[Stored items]
__________

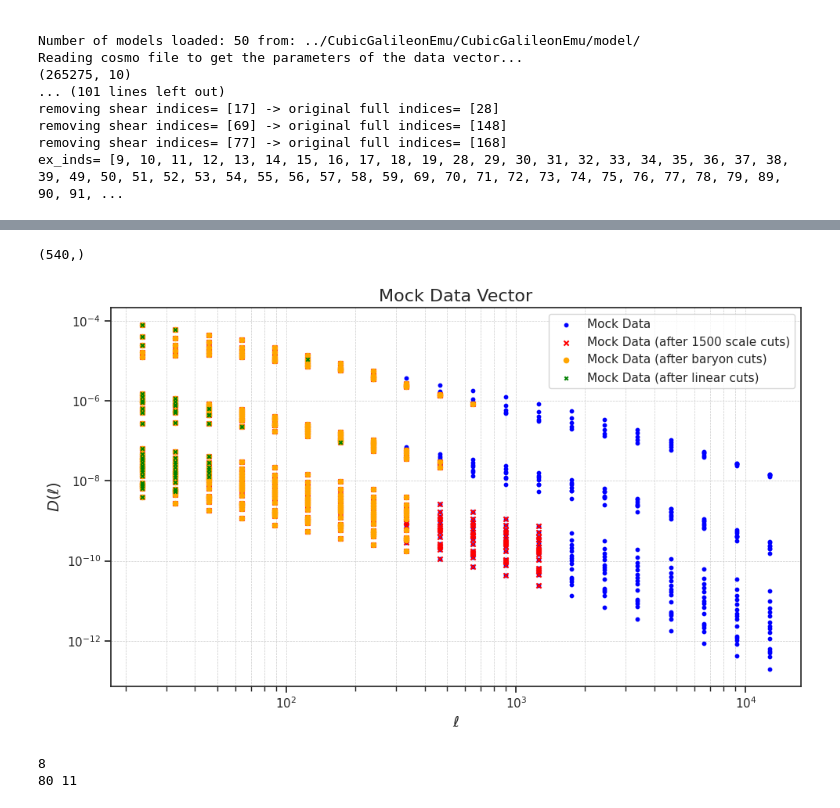
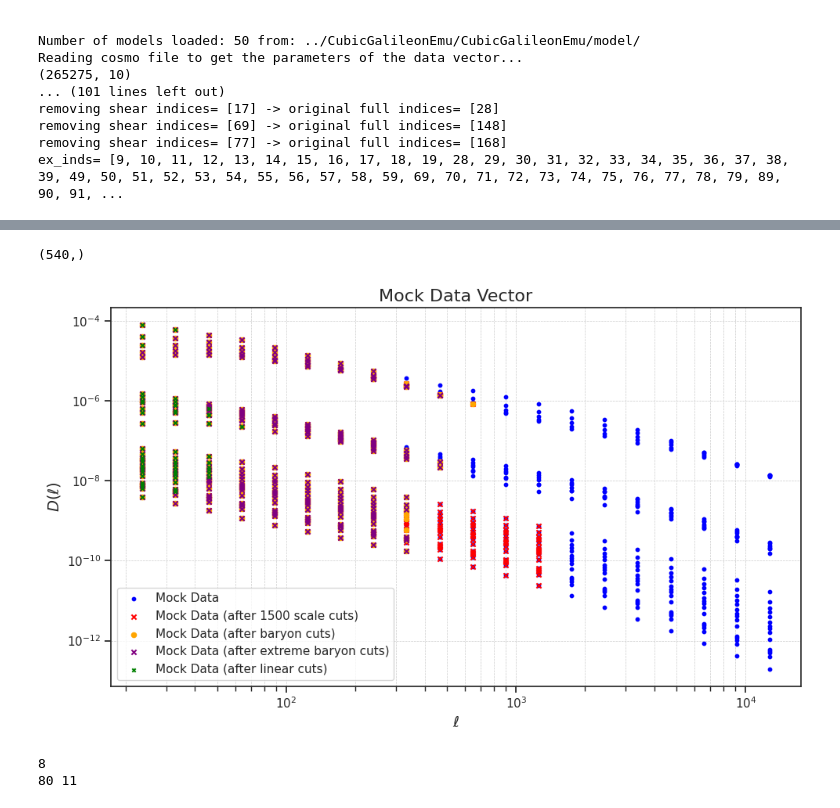
Before and after one commit to CarolaZano/CubicGalileon_Forecasts, a Jupyter notebook: Checks_Cell_forecasting.ipynb, the cells around one changed output, grey strips where cells are left out. Cells and saved outputs as stored; diff of their text form; code cells hidden in the pictures.

Commit message:
small bug linear scale cuts

```diff
--- a/Checks_Cell_forecasting.ipynb
+++ b/Checks_Cell_forecasting.ipynb
@@ -939,10 +925,10 @@ for i in range(36):
     for j in range(len(f_phi_universe)):
         color = cmap(f_phi_universe[j])
         ax_res.plot(ell_mockdata[datavector_count*20: datavector_count*20+20], residual[j][datavector_count*20: datavector_count*20+20], '-', color=color, markersize=3)
-        ax_res.plot(ell_mockdata[datavector_count*20: datavector_count*20+20], residual_copy[j][datavector_count*20: datavector_count*20+20], '--', color=color,alpha=0.5, markersize=3)
+        #ax_res.plot(ell_mockdata[datavector_count*20: datavector_count*20+20], residual_copy[j][datavector_count*20: datavector_count*20+20], '--', color=color,alpha=0.5, markersize=3)
     # additionally plot residual for ecosmog
     ax_res.plot(ell_mockdata[datavector_count*20: datavector_count*20+20], residual_ecosmog[0][datavector_count*20: datavector_count*20+20], '-', color='red', markersize=3, label='ECOSMOG')
-    ax_res.plot(ell_mockdata[datavector_count*20: datavector_count*20+20], residual_ecosmog_copy[0][datavector_count*20: datavector_count*20+20], '--', color='red',alpha=0.5, markersize=3, label='ECOSMOG')
+    #ax_res.plot(ell_mockdata[datavector_count*20: datavector_count*20+20], residual_ecosmog_copy[0][datavector_count*20: datavector_count*20+20], '--', color='red',alpha=0.5, markersize=3, label='ECOSMOG')
 
     # additionally plot the error from the covariance
     ax_res.fill_between(ell_mockdata[datavector_count*20: datavector_count*20+20], -diag_errors[datavector_count*20: datavector_count*20+20]/D_mockdata_GR[datavector_count*20: datavector_count*20+20],
@@ -1825,9 +1826,9 @@ config_file = 'ini_files/config_run_ell1500_k0p2_fphi0p5.yaml'
 
 C_ell_data_mock, gauss_invcov_rotated = initialize_run_forecast(config_file)
 
-#config_file_lin = 'ini_files/config_run_linearcuts_k0p2.yaml'
+config_file_lin = 'ini_files/config_run_linearcuts_k0p2.yaml'
 
-#C_ell_data_mock_lin, gauss_invcov_rotated_lin = initialize_run_forecast(config_file_lin)
+C_ell_data_mock_lin, gauss_invcov_rotated_lin = initialize_run_forecast(config_file_lin)
 # %% [output]
 (50, 5)
 [0, 1, 2, 3, 4, 5, 6, 7, 8, 9, 10, 11, 12, 13, 14, 15, 16, 17, 18, 19, 20, 21, 22, 23, 24, 25, 26, 27, 28, 29, 30, 31, 32, 33, 34, 35, 36, 37, 38, 39, 40, 41, 42, 43, 44, 45, 46, 47, 48]
@@ -1875,0 +1893,4 @@ NameError: name 'initialize_run_forecast' is not defined
+# %%
+config_file_bar_extreme = 'ini_files/config_run_baryoniccuts_k0p2.yaml'
+
+C_ell_data_mock_bar_extreme, gauss_invcov_rotated_bar_extreme = initialize_run_forecast(config_file_bar_extreme, baryonic_cut_extreme=True)
@@ -1888,36 +1927,44 @@ ell_mockdata_cut = np.delete(ell_mockdata, newdat)
 D_mockdata_cut = np.delete(D_mockdata, newdat)
 plt.scatter(ell_mockdata_cut, D_mockdata_cut, color='red', label='Mock Data (after 1500 scale cuts)', s=20, marker='x')
 
 
 # do the same for baryon cuts
 ell_mockdata_bar = C_ell_data_mock_bar[1]
 D_mockdata_bar = C_ell_data_mock_bar[0]
 newdat_bar = np.where(np.all(gauss_invcov_rotated_bar == 0, axis=0))[0]
 ell_mockdata_cut_bar = np.delete(ell_mockdata_bar, newdat_bar)
 D_mockdata_cut_bar = np.delete(D_mockdata, newdat_bar)
 plt.scatter(ell_mockdata_cut_bar, D_mockdata_cut_bar, color='orange', label='Mock Data (after baryon cuts)', s=20)
 
+# do the same for extreme baryon cuts
+
+ell_mockdata_bar_extreme = C_ell_data_mock_bar_extreme[1]
+D_mockdata_bar_extreme = C_ell_data_mock_bar_extreme[0]
+newdat_bar_extreme = np.where(np.all(gauss_invcov_rotated_bar_extreme == 0, axis=0))[0]
+ell_mockdata_cut_bar_extreme = np.delete(ell_mockdata_bar_extreme, newdat_bar_extreme)
+D_mockdata_cut_bar_extreme = np.delete(D_mockdata, newdat_bar_extreme)
+plt.scatter(ell_mockdata_cut_bar_extreme, D_mockdata_cut_bar_extreme, color='purple', label='Mock Data (after extreme baryon cuts)', s=20, marker='x')
 # do the same for linear cuts
-"""
+
 ell_mockdata_lin = C_ell_data_mock_lin[1]
 D_mockdata_lin = C_ell_data_mock_lin[0]
 newdat_lin = np.where(np.all(gauss_invcov_rotated_lin == 0, axis=0))[0]
 ell_mockdata_cut_lin = np.delete(ell_mockdata_lin, newdat_lin)
 D_mockdata_cut_lin = np.delete(D_mockdata, newdat_lin)
 plt.scatter(ell_mockdata_cut_lin, D_mockdata_cut_lin, color='green', label='Mock Data (after linear cuts)', s=10, marker='x')
-"""
+
 plt.xlabel(r'$\ell$', fontsize=14)
 plt.ylabel(r'$D(\ell)$', fontsize=14)
 plt.xscale('log')
 plt.yscale('log')
 plt.title('Mock Data Vector', fontsize=16)
 plt.grid(True, which='both', linestyle='--', linewidth=0.5)
 plt.legend()
 plt.tight_layout()
 plt.show()
 # %% [output]
 (540,)
-[figure, old version]
+[figure, new version]
 # %%
 ##### Set the random seed for reproducibility
 from multiprocessing import cpu_count
```
Also changed, not shown: parts of 7 cells of this notebook, 47 other files.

__________

Pictures are to be dropped, and the remaining data set down exactly.

__Output__.
Before and after one commit to CarolaZano/CubicGalileon_Forecasts, a Jupyter notebook: Checks_Cell_forecasting.ipynb, the cells around one changed output, grey strips where cells are left out. Cells and saved outputs as stored; diff of their text form; code cells hidden in the pictures.

Commit message:
small bug linear scale cuts

```diff
--- a/Checks_Cell_forecasting.ipynb
+++ b/Checks_Cell_forecasting.ipynb
@@ -939,10 +925,10 @@ for i in range(36):
     for j in range(len(f_phi_universe)):
         color = cmap(f_phi_universe[j])
         ax_res.plot(ell_mockdata[datavector_count*20: datavector_count*20+20], residual[j][datavector_count*20: datavector_count*20+20], '-', color=color, markersize=3)
-        ax_res.plot(ell_mockdata[datavector_count*20: datavector_count*20+20], residual_copy[j][datavector_count*20: datavector_count*20+20], '--', color=color,alpha=0.5, markersize=3)
+        #ax_res.plot(ell_mockdata[datavector_count*20: datavector_count*20+20], residual_copy[j][datavector_count*20: datavector_count*20+20], '--', color=color,alpha=0.5, markersize=3)
     # additionally plot residual for ecosmog
     ax_res.plot(ell_mockdata[datavector_count*20: datavector_count*20+20], residual_ecosmog[0][datavector_count*20: datavector_count*20+20], '-', color='red', markersize=3, label='ECOSMOG')
-    ax_res.plot(ell_mockdata[datavector_count*20: datavector_count*20+20], residual_ecosmog_copy[0][datavector_count*20: datavector_count*20+20], '--', color='red',alpha=0.5, markersize=3, label='ECOSMOG')
+    #ax_res.plot(ell_mockdata[datavector_count*20: datavector_count*20+20], residual_ecosmog_copy[0][datavector_count*20: datavector_count*20+20], '--', color='red',alpha=0.5, markersize=3, label='ECOSMOG')
 
     # additionally plot the error from the covariance
     ax_res.fill_between(ell_mockdata[datavector_count*20: datavector_count*20+20], -diag_errors[datavector_count*20: datavector_count*20+20]/D_mockdata_GR[datavector_count*20: datavector_count*20+20],
@@ -1825,9 +1826,9 @@ config_file = 'ini_files/config_run_ell1500_k0p2_fphi0p5.yaml'
 
 C_ell_data_mock, gauss_invcov_rotated = initialize_run_forecast(config_file)
 
-#config_file_lin = 'ini_files/config_run_linearcuts_k0p2.yaml'
+config_file_lin = 'ini_files/config_run_linearcuts_k0p2.yaml'
 
-#C_ell_data_mock_lin, gauss_invcov_rotated_lin = initialize_run_forecast(config_file_lin)
+C_ell_data_mock_lin, gauss_invcov_rotated_lin = initialize_run_forecast(config_file_lin)
 # %% [output]
 (50, 5)
 [0, 1, 2, 3, 4, 5, 6, 7, 8, 9, 10, 11, 12, 13, 14, 15, 16, 17, 18, 19, 20, 21, 22, 23, 24, 25, 26, 27, 28, 29, 30, 31, 32, 33, 34, 35, 36, 37, 38, 39, 40, 41, 42, 43, 44, 45, 46, 47, 48]
@@ -1875,0 +1893,4 @@ NameError: name 'initialize_run_forecast' is not defined
+# %%
+config_file_bar_extreme = 'ini_files/config_run_baryoniccuts_k0p2.yaml'
+
+C_ell_data_mock_bar_extreme, gauss_invcov_rotated_bar_extreme = initialize_run_forecast(config_file_bar_extreme, baryonic_cut_extreme=True)
@@ -1888,36 +1927,44 @@ ell_mockdata_cut = np.delete(ell_mockdata, newdat)
 D_mockdata_cut = np.delete(D_mockdata, newdat)
 plt.scatter(ell_mockdata_cut, D_mockdata_cut, color='red', label='Mock Data (after 1500 scale cuts)', s=20, marker='x')
 
 
 # do the same for baryon cuts
 ell_mockdata_bar = C_ell_data_mock_bar[1]
 D_mockdata_bar = C_ell_data_mock_bar[0]
 newdat_bar = np.where(np.all(gauss_invcov_rotated_bar == 0, axis=0))[0]
 ell_mockdata_cut_bar = np.delete(ell_mockdata_bar, newdat_bar)
 D_mockdata_cut_bar = np.delete(D_mockdata, newdat_bar)
 plt.scatter(ell_mockdata_cut_bar, D_mockdata_cut_bar, color='orange', label='Mock Data (after baryon cuts)', s=20)
 
+# do the same for extreme baryon cuts
+
+ell_mockdata_bar_extreme = C_ell_data_mock_bar_extreme[1]
+D_mockdata_bar_extreme = C_ell_data_mock_bar_extreme[0]
+newdat_bar_extreme = np.where(np.all(gauss_invcov_rotated_bar_extreme == 0, axis=0))[0]
+ell_mockdata_cut_bar_extreme = np.delete(ell_mockdata_bar_extreme, newdat_bar_extreme)
+D_mockdata_cut_bar_extreme = np.delete(D_mockdata, newdat_bar_extreme)
+plt.scatter(ell_mockdata_cut_bar_extreme, D_mockdata_cut_bar_extreme, color='purple', label='Mock Data (after extreme baryon cuts)', s=20, marker='x')
 # do the same for linear cuts
-"""
+
 ell_mockdata_lin = C_ell_data_mock_lin[1]
 D_mockdata_lin = C_ell_data_mock_lin[0]
 newdat_lin = np.where(np.all(gauss_invcov_rotated_lin == 0, axis=0))[0]
 ell_mockdata_cut_lin = np.delete(ell_mockdata_lin, newdat_lin)
 D_mockdata_cut_lin = np.delete(D_mockdata, newdat_lin)
 plt.scatter(ell_mockdata_cut_lin, D_mockdata_cut_lin, color='green', label='Mock Data (after linear cuts)', s=10, marker='x')
-"""
+
 plt.xlabel(r'$\ell$', fontsize=14)
 plt.ylabel(r'$D(\ell)$', fontsize=14)
 plt.xscale('log')
 plt.yscale('log')
 plt.title('Mock Data Vector', fontsize=16)
 plt.grid(True, which='both', linestyle='--', linewidth=0.5)
 plt.legend()
 plt.tight_layout()
 plt.show()
 # %% [output]
 (540,)
-[figure, old version]
+[figure, new version]
 # %%
 ##### Set the random seed for reproducibility
 from multiprocessing import cpu_count
```
Also changed, not shown: parts of 7 cells of this notebook, 47 other files.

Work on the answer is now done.